WHAT TO PRODUCE:
The answer must consist of every line in the records that contains the word "assets".

[Data excerpts]
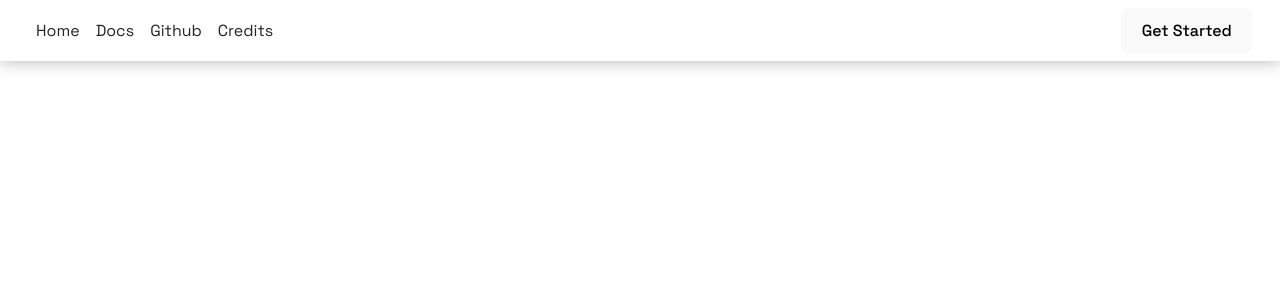
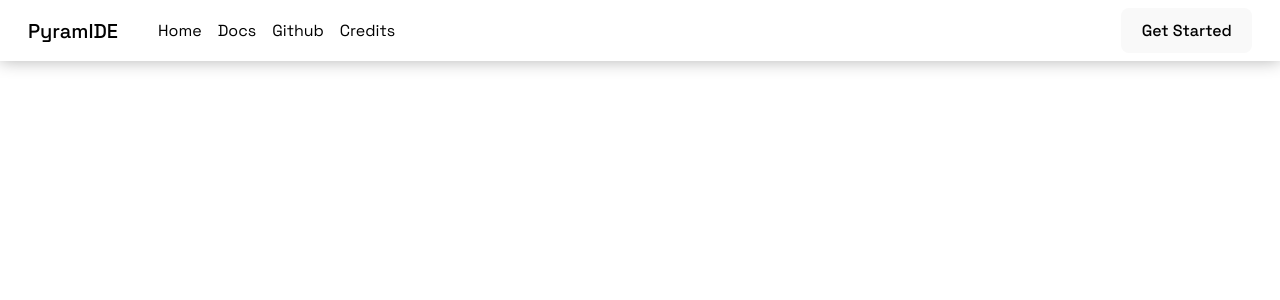
Before and after one commit to Artax01/PyramIDE, a Vue app: page / in a window 1280 px wide. Shown: the top 300 px of the page. Built offline with nearby package versions, Linux system fonts and the light colour scheme.

Commit message:
update header

```diff
--- a/src/App.vue
+++ b/src/App.vue
@@ -1,5 +1,5 @@
 <script setup>
-import HomePage from './components/HomePage.vue'
+import MainHeader from './components/MainHeader.vue'
 </script>
 
 <template>
@@ -12,5 +12,5 @@ import HomePage from './components/HomePage.vue'
     </a>
   </div>
   <HelloWorld msg="Vite + Vue" /> -->
-  <HomePage/>
+  <MainHeader/>
 </template>
--- a/src/assets/css/HomePage.css
+++ /dev/null
@@ -1,11 +0,0 @@
-div[class~=navbar] {
-    box-shadow: 0 0 1em rgba(0,0,0,.3);
-  }
-
-  .navbar-nav {
-    --bs-nav-link-color: inherit;
-  }
-
-  a[class~=nav-link]:hover {
-    text-decoration: underline;
-  }
--- /dev/null
+++ b/src/assets/css/MainHeader.css
@@ -0,0 +1,15 @@
+nav[class~=navbar] {
+    box-shadow: 0 0 1em rgba(0,0,0,.3);
+  }
+
+.navbar-toggler:focus {
+  box-shadow: none;
+}
+
+div[class~=navbar-collapse] {
+  gap: 1em;
+}
+
+  a[class~=nav-link]:hover {
+    text-decoration: underline;
+  }
--- a/src/components/HomePage.vue
+++ /dev/null
@@ -1,27 +0,0 @@
-<template>
-    <div class="navbar navbar-expand-lg px-3 sticky-top">
-        <div class="container-fluid">
-            <button class="navbar-toggler" type="button">
-                <span class="navbar-toggler-icon">PyramIDE</span>
-            </button>
-            <div class="collapse navbar-collapse">
-                <ul class="navbar-nav me-auto">
-                    <li class="nav-item">
-                        <a class="nav-link" href="#">Home</a>
-                    </li>
-                    <li class="nav-item">
-                        <a class="nav-link" href="#">Docs</a>
-                    </li>
-                    <li class="nav-item">
-                        <a class="nav-link" href="#">Github</a>
-                    </li>
-                    <li class="nav-item">
-                        <a class="nav-link" href="#">Credits</a>
-                    </li>
-                </ul>
-
-                <button type="submit">Get Started</button>
-            </div>
-        </div>
-    </div>
-</template>
--- /dev/null
+++ b/src/components/MainHeader.vue
@@ -0,0 +1,27 @@
+<template>
+    <nav class="navbar navbar-expand-lg px-3 sticky-top">
+        <div class="container-fluid">
+            <button class="navbar-toggler" type="button" data-bs-toggle="collapse" data-bs-target="#bg-menu">
+                <span class="navbar-toggler-icon"></span>
+            </button>
+            <div class="collapse navbar-collapse" id="bg-menu">
+                <a class="navbar-brand" href="#">PyramIDE</a>
+                <ul class="navbar-nav me-auto">
+                    <li class="nav-item">
+                        <a class="nav-link active" href="#">Home</a>
+                    </li>
+                    <li class="nav-item">
+                        <a class="nav-link active" href="#">Docs</a>
+                    </li>
+                    <li class="nav-item">
+                        <a class="nav-link active" href="#">Github</a>
+                    </li>
+                    <li class="nav-item">
+                        <a class="nav-link active" href="#">Credits</a>
+                    </li>
+                </ul>
+            </div>
+            <button type="button">Get Started</button>
+        </div>
+    </nav>
+</template>
--- a/src/main.js
+++ b/src/main.js
@@ -1,7 +1,8 @@
 import { createApp } from 'vue'
 import 'bootstrap/dist/css/bootstrap.css'
+import 'bootstrap/dist/js/bootstrap.js'
 import './style.css'
-import './assets/css/HomePage.css'
+import './assets/css/MainHeader.css'
 import App from './App.vue'
 
 createApp(App).mount('#app')
```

RESULT OF THIS EXERCISE:
--- a/src/assets/css/HomePage.css
+++ b/src/assets/css/MainHeader.css
-import './assets/css/HomePage.css'
+import './assets/css/MainHeader.css'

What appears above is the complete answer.